The task →
Note how many lines of the material that follows include the string "幫我再加入根目錄內除了blog", and state only that number.

^^^^

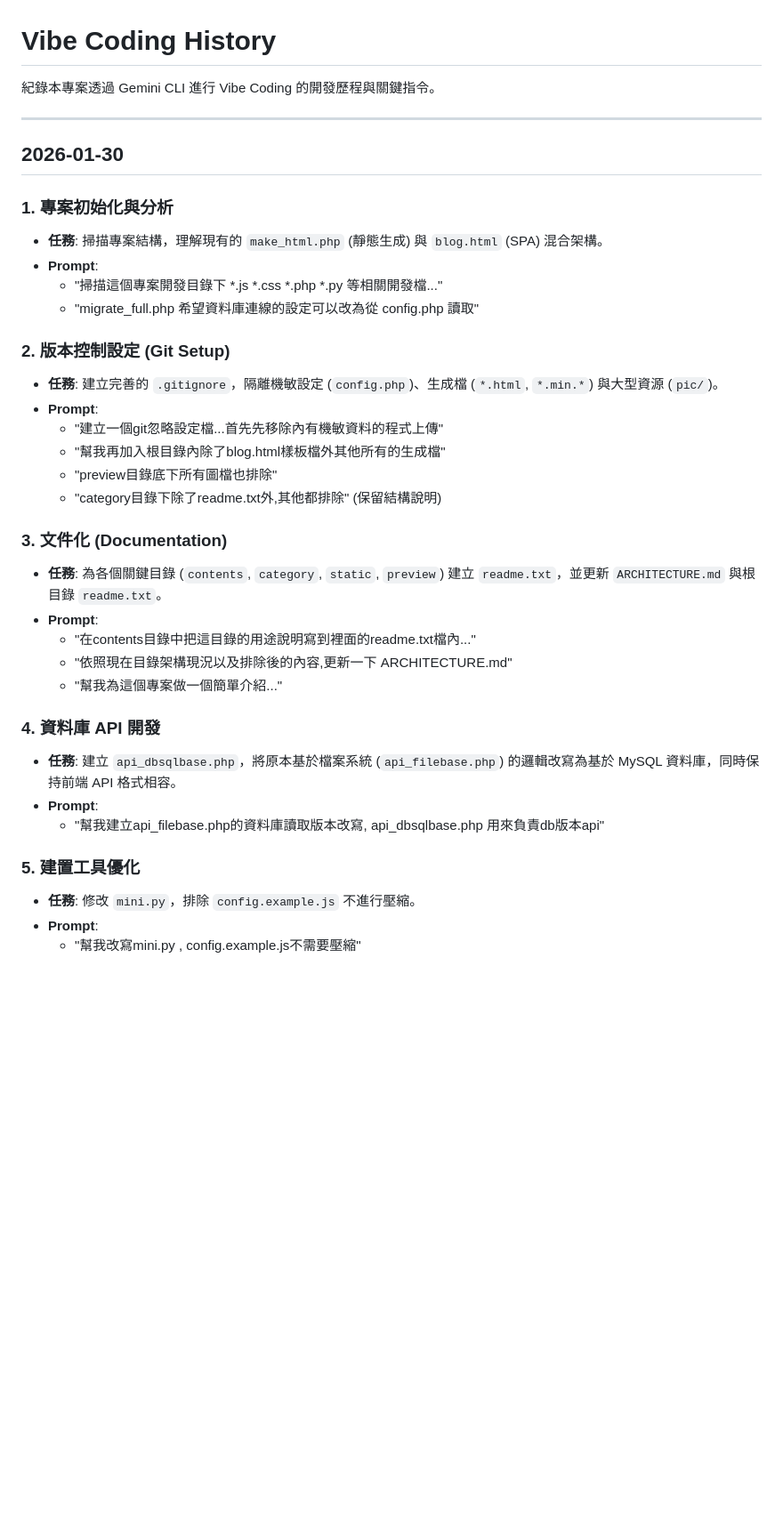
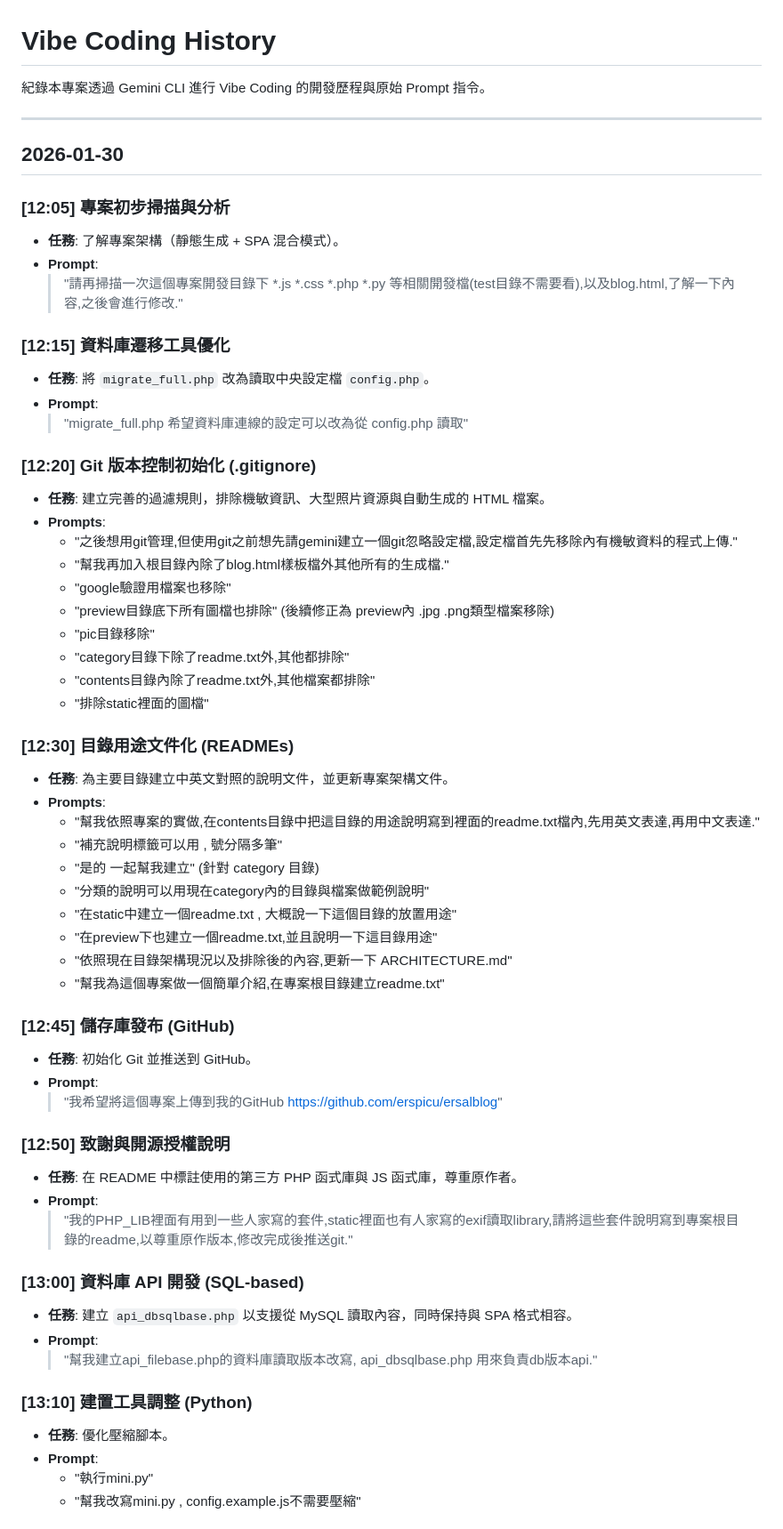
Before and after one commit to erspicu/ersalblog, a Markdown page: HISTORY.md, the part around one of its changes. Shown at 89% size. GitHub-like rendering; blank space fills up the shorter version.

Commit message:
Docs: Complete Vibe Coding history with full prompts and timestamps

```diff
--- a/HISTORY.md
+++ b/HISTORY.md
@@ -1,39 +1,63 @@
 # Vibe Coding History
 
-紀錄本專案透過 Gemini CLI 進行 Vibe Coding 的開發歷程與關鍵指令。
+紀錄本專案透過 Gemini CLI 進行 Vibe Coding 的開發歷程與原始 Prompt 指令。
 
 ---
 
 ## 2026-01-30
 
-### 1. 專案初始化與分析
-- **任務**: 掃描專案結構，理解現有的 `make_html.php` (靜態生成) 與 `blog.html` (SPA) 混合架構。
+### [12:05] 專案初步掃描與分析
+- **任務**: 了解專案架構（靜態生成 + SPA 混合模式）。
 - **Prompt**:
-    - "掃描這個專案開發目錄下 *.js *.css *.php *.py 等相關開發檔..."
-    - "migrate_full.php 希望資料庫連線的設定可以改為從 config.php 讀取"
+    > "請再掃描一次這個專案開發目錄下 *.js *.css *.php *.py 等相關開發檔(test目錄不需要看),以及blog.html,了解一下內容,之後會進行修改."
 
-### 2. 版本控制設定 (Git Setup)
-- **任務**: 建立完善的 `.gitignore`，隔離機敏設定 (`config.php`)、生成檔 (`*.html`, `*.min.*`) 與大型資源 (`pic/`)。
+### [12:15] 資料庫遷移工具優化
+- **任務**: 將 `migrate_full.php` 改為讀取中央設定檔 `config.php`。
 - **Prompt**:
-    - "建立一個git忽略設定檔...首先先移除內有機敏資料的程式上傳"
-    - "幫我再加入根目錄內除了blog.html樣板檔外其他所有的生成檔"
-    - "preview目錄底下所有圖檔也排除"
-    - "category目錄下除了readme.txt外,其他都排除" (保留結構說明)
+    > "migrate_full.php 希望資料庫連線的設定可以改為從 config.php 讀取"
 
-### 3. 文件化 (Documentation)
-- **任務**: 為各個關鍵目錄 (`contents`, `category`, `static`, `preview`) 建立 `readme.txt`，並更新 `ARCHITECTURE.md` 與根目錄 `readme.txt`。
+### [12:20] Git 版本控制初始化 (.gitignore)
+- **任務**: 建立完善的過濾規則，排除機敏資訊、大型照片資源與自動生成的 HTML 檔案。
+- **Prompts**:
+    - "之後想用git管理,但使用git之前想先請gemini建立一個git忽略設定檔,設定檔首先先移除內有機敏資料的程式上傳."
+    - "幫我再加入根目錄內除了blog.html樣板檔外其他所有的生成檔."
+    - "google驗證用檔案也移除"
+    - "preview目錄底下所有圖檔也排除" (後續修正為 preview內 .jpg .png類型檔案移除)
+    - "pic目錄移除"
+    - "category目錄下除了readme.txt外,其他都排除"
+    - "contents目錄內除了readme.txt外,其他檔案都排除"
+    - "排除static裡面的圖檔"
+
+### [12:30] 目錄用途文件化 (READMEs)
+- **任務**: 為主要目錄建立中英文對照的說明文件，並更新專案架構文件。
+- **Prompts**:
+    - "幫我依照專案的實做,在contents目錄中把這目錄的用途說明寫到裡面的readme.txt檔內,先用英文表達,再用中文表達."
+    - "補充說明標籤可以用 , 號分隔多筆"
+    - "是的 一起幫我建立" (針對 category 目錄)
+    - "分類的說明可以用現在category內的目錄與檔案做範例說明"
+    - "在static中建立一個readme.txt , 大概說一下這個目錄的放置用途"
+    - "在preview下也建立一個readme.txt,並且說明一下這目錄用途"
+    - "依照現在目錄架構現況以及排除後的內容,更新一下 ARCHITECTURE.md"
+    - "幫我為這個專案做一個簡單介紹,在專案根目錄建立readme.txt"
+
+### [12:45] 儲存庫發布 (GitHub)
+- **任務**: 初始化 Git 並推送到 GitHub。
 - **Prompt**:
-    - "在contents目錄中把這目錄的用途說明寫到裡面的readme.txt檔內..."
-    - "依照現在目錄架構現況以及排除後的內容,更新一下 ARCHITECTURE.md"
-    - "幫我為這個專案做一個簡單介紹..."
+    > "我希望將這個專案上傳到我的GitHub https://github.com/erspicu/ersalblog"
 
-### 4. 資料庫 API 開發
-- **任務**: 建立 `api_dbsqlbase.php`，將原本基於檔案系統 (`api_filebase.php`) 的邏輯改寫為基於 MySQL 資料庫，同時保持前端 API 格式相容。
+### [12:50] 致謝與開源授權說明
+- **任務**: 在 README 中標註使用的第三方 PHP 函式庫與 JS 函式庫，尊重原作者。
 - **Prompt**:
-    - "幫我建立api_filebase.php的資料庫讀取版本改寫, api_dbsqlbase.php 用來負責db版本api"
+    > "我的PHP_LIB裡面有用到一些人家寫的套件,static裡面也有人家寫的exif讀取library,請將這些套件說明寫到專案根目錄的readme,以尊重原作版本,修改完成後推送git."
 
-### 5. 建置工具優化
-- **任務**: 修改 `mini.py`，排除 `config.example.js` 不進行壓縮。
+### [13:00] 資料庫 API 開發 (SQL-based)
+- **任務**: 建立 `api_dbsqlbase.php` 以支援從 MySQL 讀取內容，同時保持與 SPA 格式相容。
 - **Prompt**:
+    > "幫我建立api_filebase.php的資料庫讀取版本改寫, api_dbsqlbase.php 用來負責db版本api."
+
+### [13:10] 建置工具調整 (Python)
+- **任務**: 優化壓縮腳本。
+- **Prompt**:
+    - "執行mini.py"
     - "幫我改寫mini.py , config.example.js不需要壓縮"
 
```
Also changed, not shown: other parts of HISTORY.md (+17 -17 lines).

^^^^

The completed task →
2